━━━━━ Excerpted records

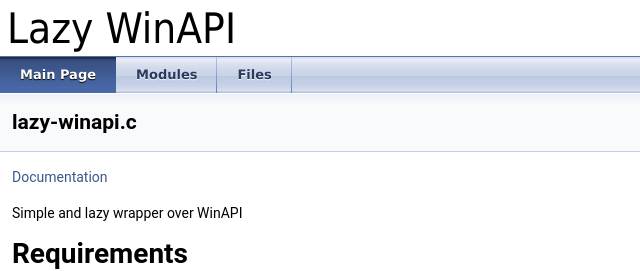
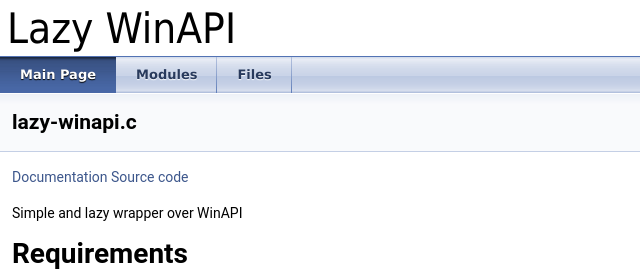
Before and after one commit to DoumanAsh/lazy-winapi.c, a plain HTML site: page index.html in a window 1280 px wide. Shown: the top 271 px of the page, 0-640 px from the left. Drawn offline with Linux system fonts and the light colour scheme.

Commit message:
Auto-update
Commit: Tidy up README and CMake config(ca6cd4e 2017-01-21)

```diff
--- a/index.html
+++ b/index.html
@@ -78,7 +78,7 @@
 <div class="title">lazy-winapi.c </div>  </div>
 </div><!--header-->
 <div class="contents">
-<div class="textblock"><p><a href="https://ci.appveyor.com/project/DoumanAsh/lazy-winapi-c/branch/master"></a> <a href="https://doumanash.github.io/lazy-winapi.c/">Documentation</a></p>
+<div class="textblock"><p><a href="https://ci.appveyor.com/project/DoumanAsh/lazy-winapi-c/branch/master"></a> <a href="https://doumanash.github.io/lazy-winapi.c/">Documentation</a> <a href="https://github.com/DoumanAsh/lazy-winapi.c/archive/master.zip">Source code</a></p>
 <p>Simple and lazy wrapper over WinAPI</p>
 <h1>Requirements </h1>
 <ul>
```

━━━━━━━━━━
━━━━━ Excerpted records

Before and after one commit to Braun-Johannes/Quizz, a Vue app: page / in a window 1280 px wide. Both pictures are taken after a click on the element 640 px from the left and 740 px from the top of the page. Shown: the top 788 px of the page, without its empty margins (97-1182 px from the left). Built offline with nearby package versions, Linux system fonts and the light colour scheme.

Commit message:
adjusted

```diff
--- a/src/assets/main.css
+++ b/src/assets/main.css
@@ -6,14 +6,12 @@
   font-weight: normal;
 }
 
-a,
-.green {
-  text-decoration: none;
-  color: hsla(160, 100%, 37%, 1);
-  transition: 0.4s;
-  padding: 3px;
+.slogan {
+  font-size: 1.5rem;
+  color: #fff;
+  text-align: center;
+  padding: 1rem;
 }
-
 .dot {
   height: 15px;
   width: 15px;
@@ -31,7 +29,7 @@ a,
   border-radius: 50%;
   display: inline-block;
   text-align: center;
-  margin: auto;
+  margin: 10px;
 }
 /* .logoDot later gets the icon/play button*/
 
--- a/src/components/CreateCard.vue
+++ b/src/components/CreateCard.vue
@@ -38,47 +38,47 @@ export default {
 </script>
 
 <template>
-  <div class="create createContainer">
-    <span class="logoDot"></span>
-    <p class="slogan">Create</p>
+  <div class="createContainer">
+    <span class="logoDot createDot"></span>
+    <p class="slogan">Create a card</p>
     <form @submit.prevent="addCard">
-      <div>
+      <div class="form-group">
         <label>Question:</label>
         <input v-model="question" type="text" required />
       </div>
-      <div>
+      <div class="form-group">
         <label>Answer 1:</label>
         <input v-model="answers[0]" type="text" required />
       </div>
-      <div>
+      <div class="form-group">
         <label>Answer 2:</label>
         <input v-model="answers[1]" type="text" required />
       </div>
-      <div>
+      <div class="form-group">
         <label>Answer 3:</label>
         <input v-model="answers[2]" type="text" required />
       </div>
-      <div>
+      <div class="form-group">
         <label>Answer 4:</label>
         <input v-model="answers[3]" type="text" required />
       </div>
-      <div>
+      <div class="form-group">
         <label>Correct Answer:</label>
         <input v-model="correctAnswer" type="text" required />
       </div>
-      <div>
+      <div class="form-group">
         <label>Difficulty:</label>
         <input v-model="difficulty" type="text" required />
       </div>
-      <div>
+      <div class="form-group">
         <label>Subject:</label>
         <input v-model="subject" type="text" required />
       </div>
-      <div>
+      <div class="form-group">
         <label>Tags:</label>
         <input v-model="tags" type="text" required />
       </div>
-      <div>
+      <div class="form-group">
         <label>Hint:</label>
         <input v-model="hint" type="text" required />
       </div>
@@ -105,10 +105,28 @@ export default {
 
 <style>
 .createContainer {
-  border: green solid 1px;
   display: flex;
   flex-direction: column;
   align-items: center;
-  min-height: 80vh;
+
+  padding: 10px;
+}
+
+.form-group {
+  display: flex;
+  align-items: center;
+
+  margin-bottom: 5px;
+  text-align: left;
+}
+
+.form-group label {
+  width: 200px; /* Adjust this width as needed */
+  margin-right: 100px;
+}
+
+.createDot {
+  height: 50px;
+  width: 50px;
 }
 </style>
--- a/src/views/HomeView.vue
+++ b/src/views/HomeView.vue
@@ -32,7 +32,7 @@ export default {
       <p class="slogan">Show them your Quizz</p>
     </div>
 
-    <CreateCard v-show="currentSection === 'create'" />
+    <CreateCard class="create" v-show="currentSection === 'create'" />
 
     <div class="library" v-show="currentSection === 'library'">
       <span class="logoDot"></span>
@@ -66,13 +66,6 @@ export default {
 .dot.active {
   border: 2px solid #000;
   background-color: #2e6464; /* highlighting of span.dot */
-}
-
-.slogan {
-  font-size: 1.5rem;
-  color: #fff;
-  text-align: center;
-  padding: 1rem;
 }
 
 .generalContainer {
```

━━━━━━━━━━

--- Task to carry out ---
A copy of each line in the data above that holds the string "main" is needed.

--- Reply ---
--- a/src/assets/main.css
+++ b/src/assets/main.css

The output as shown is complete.